What you should do:
Exact repetition of the data below is required.

(Data excerpts)
# # # # #
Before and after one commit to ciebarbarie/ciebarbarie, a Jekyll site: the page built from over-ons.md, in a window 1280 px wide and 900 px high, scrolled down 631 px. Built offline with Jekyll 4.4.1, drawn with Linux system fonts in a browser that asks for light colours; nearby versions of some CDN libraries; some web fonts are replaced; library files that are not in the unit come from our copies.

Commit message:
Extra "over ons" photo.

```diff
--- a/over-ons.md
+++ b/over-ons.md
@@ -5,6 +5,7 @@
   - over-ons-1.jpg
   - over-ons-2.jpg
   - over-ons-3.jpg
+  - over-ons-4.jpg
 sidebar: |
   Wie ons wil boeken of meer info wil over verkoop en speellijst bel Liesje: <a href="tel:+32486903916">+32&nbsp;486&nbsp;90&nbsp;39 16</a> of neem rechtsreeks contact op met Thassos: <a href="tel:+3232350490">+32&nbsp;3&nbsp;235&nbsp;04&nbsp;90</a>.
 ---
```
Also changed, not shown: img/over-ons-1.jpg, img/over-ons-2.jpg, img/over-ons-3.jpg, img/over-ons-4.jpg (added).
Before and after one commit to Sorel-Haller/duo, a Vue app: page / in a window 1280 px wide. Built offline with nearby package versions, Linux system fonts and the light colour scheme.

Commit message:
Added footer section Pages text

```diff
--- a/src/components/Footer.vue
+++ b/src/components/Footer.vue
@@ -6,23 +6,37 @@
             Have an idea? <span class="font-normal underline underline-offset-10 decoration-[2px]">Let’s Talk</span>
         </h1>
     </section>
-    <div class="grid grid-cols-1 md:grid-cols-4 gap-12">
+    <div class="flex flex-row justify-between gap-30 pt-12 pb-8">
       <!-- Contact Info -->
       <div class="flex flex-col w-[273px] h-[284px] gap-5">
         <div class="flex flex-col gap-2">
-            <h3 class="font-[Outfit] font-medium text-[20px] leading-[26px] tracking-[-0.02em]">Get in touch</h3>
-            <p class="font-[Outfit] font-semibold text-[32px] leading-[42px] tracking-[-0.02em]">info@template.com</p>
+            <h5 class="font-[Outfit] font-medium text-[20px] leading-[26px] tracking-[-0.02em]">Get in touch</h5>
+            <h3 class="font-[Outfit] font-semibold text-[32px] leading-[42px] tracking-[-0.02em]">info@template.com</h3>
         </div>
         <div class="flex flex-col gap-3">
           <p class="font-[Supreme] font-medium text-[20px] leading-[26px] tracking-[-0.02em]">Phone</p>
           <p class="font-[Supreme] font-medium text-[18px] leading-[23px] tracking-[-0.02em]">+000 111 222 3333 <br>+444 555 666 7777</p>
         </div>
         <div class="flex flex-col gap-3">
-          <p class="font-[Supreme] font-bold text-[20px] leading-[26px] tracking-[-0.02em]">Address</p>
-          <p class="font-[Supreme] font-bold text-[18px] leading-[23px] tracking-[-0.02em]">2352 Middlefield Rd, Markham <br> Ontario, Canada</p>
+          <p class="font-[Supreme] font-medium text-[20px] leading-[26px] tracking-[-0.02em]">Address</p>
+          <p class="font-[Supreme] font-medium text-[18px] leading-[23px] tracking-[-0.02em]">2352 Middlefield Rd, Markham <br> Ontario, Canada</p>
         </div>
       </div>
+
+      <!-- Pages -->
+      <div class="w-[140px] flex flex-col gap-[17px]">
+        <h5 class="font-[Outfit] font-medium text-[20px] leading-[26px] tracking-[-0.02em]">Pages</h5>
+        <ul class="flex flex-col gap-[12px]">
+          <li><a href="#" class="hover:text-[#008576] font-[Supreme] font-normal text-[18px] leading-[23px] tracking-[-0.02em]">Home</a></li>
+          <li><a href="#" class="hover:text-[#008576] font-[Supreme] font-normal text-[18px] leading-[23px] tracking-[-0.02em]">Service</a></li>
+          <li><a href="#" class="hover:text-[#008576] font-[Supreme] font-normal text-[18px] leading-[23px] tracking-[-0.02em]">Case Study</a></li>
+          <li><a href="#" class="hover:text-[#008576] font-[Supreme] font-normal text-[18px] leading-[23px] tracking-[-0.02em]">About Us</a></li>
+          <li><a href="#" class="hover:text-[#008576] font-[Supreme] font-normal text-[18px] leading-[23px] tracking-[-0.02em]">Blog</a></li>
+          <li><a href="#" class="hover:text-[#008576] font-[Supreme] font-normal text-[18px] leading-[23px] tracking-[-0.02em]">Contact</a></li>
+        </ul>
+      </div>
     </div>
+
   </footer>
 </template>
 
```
# # # # #
Result of the exercise:
Before and after one commit to ciebarbarie/ciebarbarie, a Jekyll site: the page built from over-ons.md, in a window 1280 px wide and 900 px high, scrolled down 631 px. Built offline with Jekyll 4.4.1, drawn with Linux system fonts in a browser that asks for light colours; nearby versions of some CDN libraries; some web fonts are replaced; library files that are not in the unit come from our copies.

Commit message:
Extra "over ons" photo.

```diff
--- a/over-ons.md
+++ b/over-ons.md
@@ -5,6 +5,7 @@
   - over-ons-1.jpg
   - over-ons-2.jpg
   - over-ons-3.jpg
+  - over-ons-4.jpg
 sidebar: |
   Wie ons wil boeken of meer info wil over verkoop en speellijst bel Liesje: <a href="tel:+32486903916">+32&nbsp;486&nbsp;90&nbsp;39 16</a> of neem rechtsreeks contact op met Thassos: <a href="tel:+3232350490">+32&nbsp;3&nbsp;235&nbsp;04&nbsp;90</a>.
 ---
```
Also changed, not shown: img/over-ons-1.jpg, img/over-ons-2.jpg, img/over-ons-3.jpg, img/over-ons-4.jpg (added).
Before and after one commit to Sorel-Haller/duo, a Vue app: page / in a window 1280 px wide. Built offline with nearby package versions, Linux system fonts and the light colour scheme.

Commit message:
Added footer section Pages text

```diff
--- a/src/components/Footer.vue
+++ b/src/components/Footer.vue
@@ -6,23 +6,37 @@
             Have an idea? <span class="font-normal underline underline-offset-10 decoration-[2px]">Let’s Talk</span>
         </h1>
     </section>
-    <div class="grid grid-cols-1 md:grid-cols-4 gap-12">
+    <div class="flex flex-row justify-between gap-30 pt-12 pb-8">
       <!-- Contact Info -->
       <div class="flex flex-col w-[273px] h-[284px] gap-5">
         <div class="flex flex-col gap-2">
-            <h3 class="font-[Outfit] font-medium text-[20px] leading-[26px] tracking-[-0.02em]">Get in touch</h3>
-            <p class="font-[Outfit] font-semibold text-[32px] leading-[42px] tracking-[-0.02em]">info@template.com</p>
+            <h5 class="font-[Outfit] font-medium text-[20px] leading-[26px] tracking-[-0.02em]">Get in touch</h5>
+            <h3 class="font-[Outfit] font-semibold text-[32px] leading-[42px] tracking-[-0.02em]">info@template.com</h3>
         </div>
         <div class="flex flex-col gap-3">
           <p class="font-[Supreme] font-medium text-[20px] leading-[26px] tracking-[-0.02em]">Phone</p>
           <p class="font-[Supreme] font-medium text-[18px] leading-[23px] tracking-[-0.02em]">+000 111 222 3333 <br>+444 555 666 7777</p>
         </div>
         <div class="flex flex-col gap-3">
-          <p class="font-[Supreme] font-bold text-[20px] leading-[26px] tracking-[-0.02em]">Address</p>
-          <p class="font-[Supreme] font-bold text-[18px] leading-[23px] tracking-[-0.02em]">2352 Middlefield Rd, Markham <br> Ontario, Canada</p>
+          <p class="font-[Supreme] font-medium text-[20px] leading-[26px] tracking-[-0.02em]">Address</p>
+          <p class="font-[Supreme] font-medium text-[18px] leading-[23px] tracking-[-0.02em]">2352 Middlefield Rd, Markham <br> Ontario, Canada</p>
         </div>
       </div>
+
+      <!-- Pages -->
+      <div class="w-[140px] flex flex-col gap-[17px]">
+        <h5 class="font-[Outfit] font-medium text-[20px] leading-[26px] tracking-[-0.02em]">Pages</h5>
+        <ul class="flex flex-col gap-[12px]">
+          <li><a href="#" class="hover:text-[#008576] font-[Supreme] font-normal text-[18px] leading-[23px] tracking-[-0.02em]">Home</a></li>
+          <li><a href="#" class="hover:text-[#008576] font-[Supreme] font-normal text-[18px] leading-[23px] tracking-[-0.02em]">Service</a></li>
+          <li><a href="#" class="hover:text-[#008576] font-[Supreme] font-normal text-[18px] leading-[23px] tracking-[-0.02em]">Case Study</a></li>
+          <li><a href="#" class="hover:text-[#008576] font-[Supreme] font-normal text-[18px] leading-[23px] tracking-[-0.02em]">About Us</a></li>
+          <li><a href="#" class="hover:text-[#008576] font-[Supreme] font-normal text-[18px] leading-[23px] tracking-[-0.02em]">Blog</a></li>
+          <li><a href="#" class="hover:text-[#008576] font-[Supreme] font-normal text-[18px] leading-[23px] tracking-[-0.02em]">Contact</a></li>
+        </ul>
+      </div>
     </div>
+
   </footer>
 </template>
 
```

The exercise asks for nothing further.